What lies behind the fiscal deficit?

Tough interest struggles are hidden behind a fiscal deficit. The concealment is propelled as many of the interests at stake cannot be openly defended, privileges or advantages for a few and scorn or prejudice for population majorities. An opaque veil makes it harder to recognize how decisions are made regarding the composition of public spending, the State income structure, and the way to finance the fiscal deficit. The impact is hidden and the opportunity cost of each of these critical decisions is whisked away. In captured democracies that is one of the ways in which the imposition of flagrant inequities is accomplished.

It is worth explaining that a fiscal deficit is not an isolated fact, apart from the rest of facts that characterizes an economic system. On the contrary, the existence of fiscal deficits is closely linked with the diversity of factors that generate, reproduce, increase or reduce them. These factors transcend the sphere of what is merely economic; it has its roots in a complex web of interests and needs that struggle among them to prevail and impose.

A fiscal deficit exists when public expenditure outweighs public revenue. We refer to a primary fiscal deficit when the costs of interest payments and amortization of incurred debts are not included. If those financial payments are included, then we talk about a total fiscal deficit or plainly fiscal deficit.

Different types of deficits

A critical question that is seldom explicit is that there are different types of deficits, not just in terms of its magnitude (larger or smaller) but also for its nature (composition of public expenditure, public revenue, and way of financing them). What we must know is that every type of fiscal deficit generates different social and economic impacts that can reinforce the sustainability of the course of a society or can add to the effects of the prevailing concentration and inequality process that produces recurrent situations of instability and crisis.

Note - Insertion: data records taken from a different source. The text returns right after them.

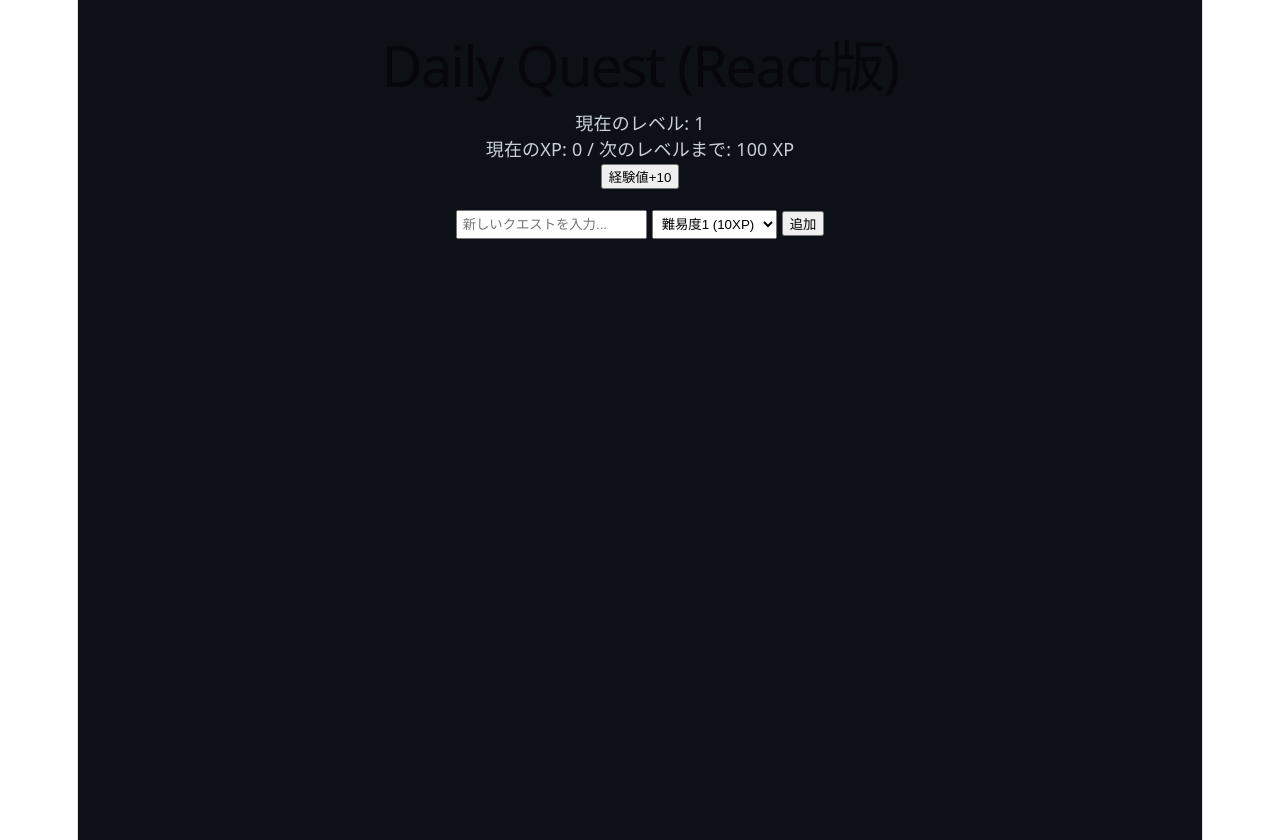
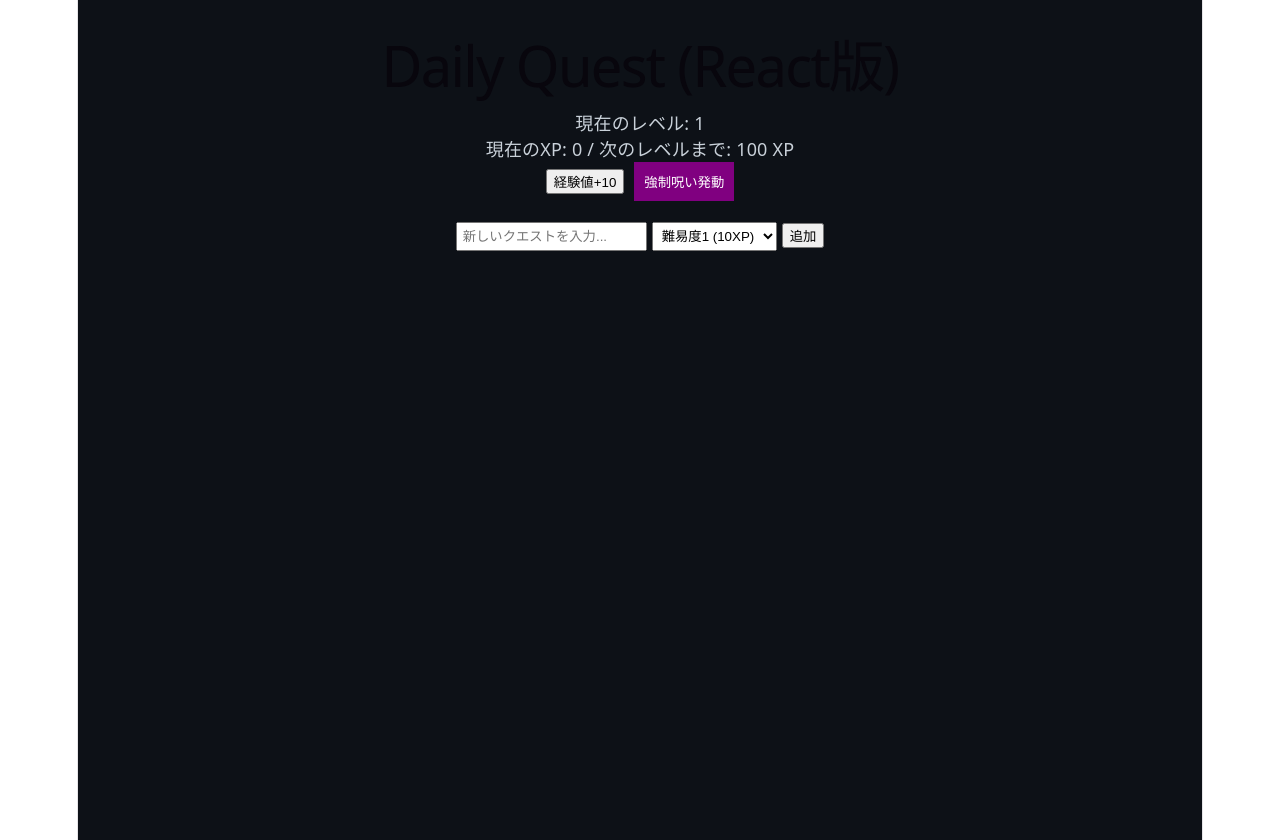
Before and after one commit to ppattitesuto-ops/daily-quest-react, a React (Vite) app: page / in a window 1280 px wide. Built offline with nearby package versions, Linux system fonts and the light colour scheme.

Commit message:
🐛 強制呪い発動ボタン導入

```diff
--- a/src/App.jsx
+++ b/src/App.jsx
@@ -124,6 +124,13 @@ function App() {
       <div>現在のレベル: {level}</div>
       <div>現在のXP: {xp} / 次のレベルまで: {neededXp} XP</div>
       <button onClick={() => handleGainXp('1')}>経験値+10</button>
+      <button onClick={() => {
+        const testCurseTime = Date.now() + 604800000;
+        setCurseUntil(testCurseTime);
+        alert("テスト")
+      }}
+      style={{ marginLeft: '10px', backgroundColor: 'purple', color: '#fff', border: 'none', cursor: 'pointer', padding: '10px' }}
+      >強制呪い発動</button>
 
       {/* 🛠️ クエスト追加エリア */}
       <div style={{ marginTop: '20px' }}>
```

Fiscal deficits run from moderate to large. Its size is associated with its level of functionality or dysfunction: the larger the fiscal deficit, the larger the dysfunction that permeates over the rest of the economic system. There are those who proclaim that it is imperative to always aim at having fiscal surplus but others state that such is not necessarily something positive for developing countries. A moderate fiscal deficit can boost the economy by adding an additional margin to consumption or investment through a public expenditure that surpasses what is collected as public revenue.

That public expenditure differential, larger than revenues, is covered by indebtedness or monetary issue which, if prudently managed, would not generate much disorder or distortion but rather an invigorating impulse for the economy. On the contrary, if fiscal deficit were to grow disproportionally and become permanent, the level of dysfunction would be greater and greater as the sources of funding (greater tax burden, larger monetary issue, or a serious increase in costs and availability of additional indebtedness) have destructive effects over economic activity, price stability, financial sustainability and affect decisional sovereignty.

So far we have said that a large and permanent fiscal deficit is unsustainable while smaller deficits could be beneficial if they were appropriately managed. What we have not dwelt on yet are how the different types of deficits are generated and what is the social and economic impact of each of them, including opportunity costs[1]. This leads us to the composition of public expenditure, public revenue, and the options that are available for financing a fiscal deficit.

That is, it is absolutely insufficient to only consider the magnitude of the deficit as behind that total (that aggregated variable, as we economists use to say) is hidden what is really important to analyze and solve: the varied interests and needs struggles between different actors that form each society. These struggles are solved in accordance with the power that each group holds. The most powerful have the ability to impose their interests over the rest, which does not mean that their interests are the only ones considered but rather that they are those that obtain more preeminence. Budgetary decisions are not taken based on one-person-one-vote rather on the ability of each actor to influence them.

In this way, the composition of public spending, the State’s revenue, and how fiscal deficit is financed impiously express the correlation of forces that prevails in the country and sub-national jurisdictions (provinces and municipalities). And even though they try to hide it, this process leaves favored and disadvantaged. The power to impose unequally distributes resources and responsibilities; establishes and reproduces privileges and lags.

Composition of public spending

Every expenditure item of public spending can be used to solve scarcity situations or to materialize latent potentialities that require the State’s assistance. Public resources can be allocated in many diverse sectors, such as road infrastructure, communications, irrigation and river basin management, social services like education, health, retirement and pension benefits, allocations to vulnerable sectors, citizenship security, environmental sanitation, public central administration, the judiciary and the legislative branch, armed forces, payment of amortizations and interests of public debt. There are not few sectors that struggle for resources which are always limited, so it is needed to establish priorities between and among sectors.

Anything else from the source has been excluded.